--- RECORDED DATA Enclosed Below ---

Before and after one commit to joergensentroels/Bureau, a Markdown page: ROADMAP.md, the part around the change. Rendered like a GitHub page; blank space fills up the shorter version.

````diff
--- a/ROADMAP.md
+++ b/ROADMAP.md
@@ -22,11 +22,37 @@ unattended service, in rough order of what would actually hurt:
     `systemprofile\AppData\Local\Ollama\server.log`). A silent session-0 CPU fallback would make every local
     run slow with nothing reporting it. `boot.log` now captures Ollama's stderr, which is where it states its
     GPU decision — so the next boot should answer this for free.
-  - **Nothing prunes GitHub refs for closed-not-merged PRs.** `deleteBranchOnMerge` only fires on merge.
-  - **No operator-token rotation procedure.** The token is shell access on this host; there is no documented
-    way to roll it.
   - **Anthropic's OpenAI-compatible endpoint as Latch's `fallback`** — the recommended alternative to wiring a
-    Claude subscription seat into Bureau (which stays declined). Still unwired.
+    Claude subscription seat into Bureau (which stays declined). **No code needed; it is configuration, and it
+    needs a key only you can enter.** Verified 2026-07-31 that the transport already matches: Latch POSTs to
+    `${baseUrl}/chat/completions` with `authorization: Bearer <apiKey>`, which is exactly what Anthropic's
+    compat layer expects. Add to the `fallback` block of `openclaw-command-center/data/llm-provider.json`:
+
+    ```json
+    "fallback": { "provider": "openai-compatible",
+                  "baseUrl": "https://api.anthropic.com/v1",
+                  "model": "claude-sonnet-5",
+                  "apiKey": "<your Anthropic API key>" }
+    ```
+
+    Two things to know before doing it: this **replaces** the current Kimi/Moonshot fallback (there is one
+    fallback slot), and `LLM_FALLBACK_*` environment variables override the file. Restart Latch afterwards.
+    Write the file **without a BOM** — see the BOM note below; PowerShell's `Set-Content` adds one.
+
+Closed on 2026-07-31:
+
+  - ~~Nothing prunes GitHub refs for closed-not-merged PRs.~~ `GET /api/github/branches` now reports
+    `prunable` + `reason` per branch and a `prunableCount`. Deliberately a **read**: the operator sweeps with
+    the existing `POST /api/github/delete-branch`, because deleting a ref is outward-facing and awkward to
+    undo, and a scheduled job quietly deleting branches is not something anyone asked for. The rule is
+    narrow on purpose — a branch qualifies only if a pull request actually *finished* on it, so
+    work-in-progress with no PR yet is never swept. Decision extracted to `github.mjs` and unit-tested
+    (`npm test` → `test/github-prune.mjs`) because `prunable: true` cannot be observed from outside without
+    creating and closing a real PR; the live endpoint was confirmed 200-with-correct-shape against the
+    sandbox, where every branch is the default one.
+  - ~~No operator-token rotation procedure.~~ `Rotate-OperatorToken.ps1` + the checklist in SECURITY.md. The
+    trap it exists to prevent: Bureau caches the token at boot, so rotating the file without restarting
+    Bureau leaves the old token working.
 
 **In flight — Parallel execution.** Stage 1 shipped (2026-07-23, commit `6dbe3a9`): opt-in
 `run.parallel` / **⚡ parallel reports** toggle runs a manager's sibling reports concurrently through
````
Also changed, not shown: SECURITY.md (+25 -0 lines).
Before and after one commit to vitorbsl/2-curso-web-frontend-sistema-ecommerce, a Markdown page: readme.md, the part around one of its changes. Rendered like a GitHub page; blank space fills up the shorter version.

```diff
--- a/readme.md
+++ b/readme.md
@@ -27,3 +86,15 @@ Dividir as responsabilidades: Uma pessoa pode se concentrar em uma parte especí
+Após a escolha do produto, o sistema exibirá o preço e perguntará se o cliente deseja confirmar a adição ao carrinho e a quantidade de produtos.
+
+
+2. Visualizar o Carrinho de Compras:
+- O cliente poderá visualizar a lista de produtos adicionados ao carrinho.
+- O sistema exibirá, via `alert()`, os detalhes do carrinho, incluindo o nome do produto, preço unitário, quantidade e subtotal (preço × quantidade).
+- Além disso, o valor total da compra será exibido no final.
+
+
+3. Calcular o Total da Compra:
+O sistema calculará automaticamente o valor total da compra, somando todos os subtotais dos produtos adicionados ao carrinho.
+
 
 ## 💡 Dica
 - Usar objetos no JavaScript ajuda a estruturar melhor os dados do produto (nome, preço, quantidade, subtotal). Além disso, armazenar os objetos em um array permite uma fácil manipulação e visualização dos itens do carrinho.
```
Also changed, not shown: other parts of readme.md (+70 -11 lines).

--- End of Enclosed RECORDED DATA ---

Give the number of lines in the records that contain the word "token", and write nothing else.

4